A hemorrhagic stroke is caused by a ruptured blood vessel in the brain, which interferes with the brain function. If you have a hemorrhagic stroke caused by a slow accumulation of blood you may experience symptoms like as headaches, lethargy, and nausea or vomiting.
Your chances of experiencing a hemorrhagic stroke are increased if you are older (over age 65), have a family or personal history of stroke, have uncontrolled diabetes, high cholesterol, or high blood pressure, smoke, are obese, do not exercise, or have a poor diet.
Hemorrhagic strokes that result from a rupturing blood vessel can have serious, immediate, and life-threatening symptoms like :-

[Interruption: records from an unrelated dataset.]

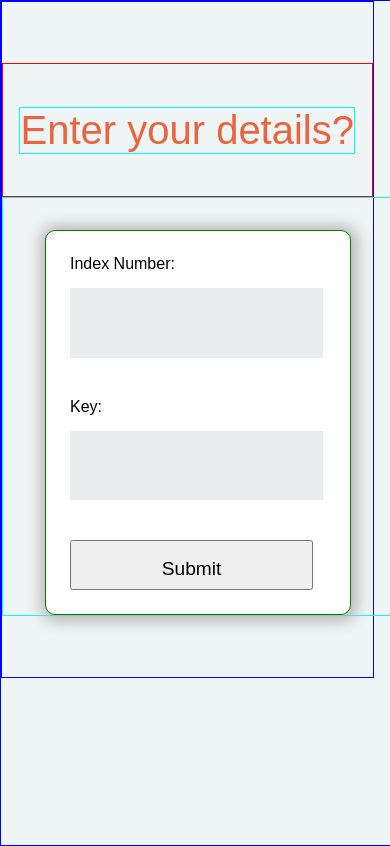
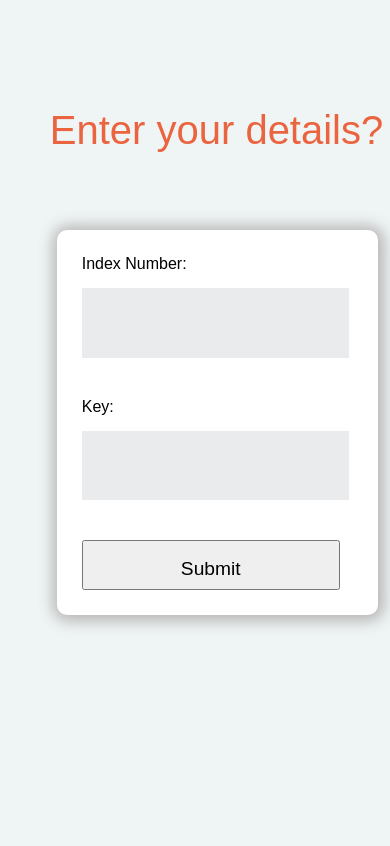
Before and after one commit to Asiedu13/wassceverse-grandpa, a Django app: page / in a window 390 px wide; the page is wider, and only the part inside the window is pictured. Shown: the part 69-915 px from the top of that part. Run offline with Django 4.2, Linux system fonts and the light colour scheme; some libraries are stand-ins or nearby versions.

Commit message:
fixed border issue

```diff
--- a/wassceverse_web/main/static/css/_school_search.scss
+++ b/wassceverse_web/main/static/css/_school_search.scss
@@ -1,10 +1,10 @@
 #main {
-  width: 100vw;
+  width: 100%;
   height: 100vh;
-  @include border(blue);
+  @include border(red);
 
   #content {
-    width: 95vw;
+    width: 100%;
     height: 80vh;
     @include border(blue);
     display: flex;
--- a/wassceverse_web/main/static/css/_util.scss
+++ b/wassceverse_web/main/static/css/_util.scss
@@ -1,3 +1,3 @@
 @mixin border($color) {
-  border: 1px solid $color;
+  border: 1px solid transparent;
 }
--- a/wassceverse_web/main/static/css/input.css
+++ b/wassceverse_web/main/static/css/input.css
@@ -25,13 +25,13 @@ header section h1 {
   font-size: 2rem; }
 
 #main {
-  width: 100vw;
+  width: 100%;
   height: 100vh;
-  border: 1px solid blue; }
+  border: 1px solid transparent; }
   #main #content {
-    width: 95vw;
+    width: 100%;
     height: 80vh;
-    border: 1px solid blue;
+    border: 1px solid transparent;
     display: flex;
     flex-direction: column;
     /* justify-content: center; */
@@ -46,10 +46,10 @@ header section h1 {
       align-items: center; }
     #main #content .content-header {
       height: 100px;
-      border: 1px solid red; }
+      border: 1px solid transparent; }
       #main #content .content-header h2 {
         width: fit-content;
-        border: 1px solid cyan;
+        border: 1px solid transparent;
         font-size: 2.5rem;
         color: #eb6440;
         margin: 0px 0px 0 0;
@@ -70,7 +70,7 @@ header section h1 {
       background: #fff;
       box-shadow: 1px 1px 15px 5px #b6b3b3;
       border-radius: 10px;
-      border: 1px solid green; }
+      border: 1px solid transparent; }
       #main #content #content-body form input[type="text"] {
         width: 95%;
         height: 60px;
@@ -92,20 +92,20 @@ header section h1 {
     width: inherit;
     display: flex;
     flex-direction: column;
-    border: 1px solid orange; }
+    border: 1px solid transparent; }
     #main > section a {
       color: #d55d21;
       font-size: 1.5rem;
       text-align: center;
       margin: 45%;
-      border: 1px solid blue; }
+      border: 1px solid transparent; }
     #main > section .search-bar {
       display: flex;
       justify-content: center;
       align-items: center;
       height: 100px;
       width: inherit;
-      border: 1px solid pink;
+      border: 1px solid transparent;
       color: #497174; }
       #main > section .search-bar p {
         font-size: 3rem; }
@@ -464,7 +464,7 @@ text
   #content {
     width: 100vw;
     height: 80vh;
-    border: 1px solid cyan;
+    border: 1px solid transparent;
     display: flex;
     flex-direction: column;
     justify-content: center;
@@ -477,21 +477,21 @@ text
       flex-direction: column;
       justify-content: center;
       align-items: center;
-      border: 1px solid cyan; }
+      border: 1px solid transparent; }
     #content .content-header {
       height: 100px;
       font-size: 4.5rem;
-      border: 1px solid red; }
+      border: 1px solid transparent; }
       #content .content-header h2 {
         width: fit-content;
-        border: 1px solid cyan;
+        border: 1px solid transparent;
         font-size: 2.5rem;
         color: #eb6440;
         margin: 0px 0px 0 0;
         font-weight: 100;
         text-align: right; }
     #content #content-body {
-      width: 100vw; }
+      width: 100%; }
       #content #content-body #err {
         color: red;
         border-radius: 5px;
@@ -508,7 +508,7 @@ text
         box-shadow: 1px 1px 15px 5px #b6b3b3;
         border-radius: 10px;
         margin: 0 auto;
-        border: 1px solid green; }
+        border: 1px solid transparent; }
         #content #content-body form input {
           width: 95%; }
         #content #content-body form input[type="text"] {
--- a/wassceverse_web/main/static/css/responsiveness/_resp-login.scss
+++ b/wassceverse_web/main/static/css/responsiveness/_resp-login.scss
@@ -19,7 +19,7 @@
         flex-direction: column;
         justify-content: center;
       align-items: center;
-      @include border(cyan);
+      @include border(rebeccapurple);
     }
     .content-header {
       height: 100px;
@@ -38,7 +38,8 @@
     }
 
     #content-body {
-      width: 100vw;
+        // width: 100vw;
+        width: 100%;
       #err {
         color: red;
         border-radius: 5px;
```
Also changed, not shown: other parts of wassceverse_web/main/static/css/input.css (+12 -12 lines). Lines whose indentation alone changed are shown as unchanged.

- Sudden headache near the back of the head.
- Losing consciousness
- Inability to move or feel
- Confusion and irritability
- Muscle pain in neck and shoulders
- Nausea and vomiting
- Sensitivity to light
- Vision problems
- Drooping eyelids
- One eye pupil larger than the other
We treat hemorrhagic stroke by locating the source of the bleed and surgically like clipping it, draining the skull to less pressure in the brain, blocking off any sources of bleeding, and or performing minimally invasive “burr hole” removal of the intracerebral hemorrhage.
After we start a procedure we typically give you medications to less blood pressure, pain, anxiety, headaches, and/or seizures.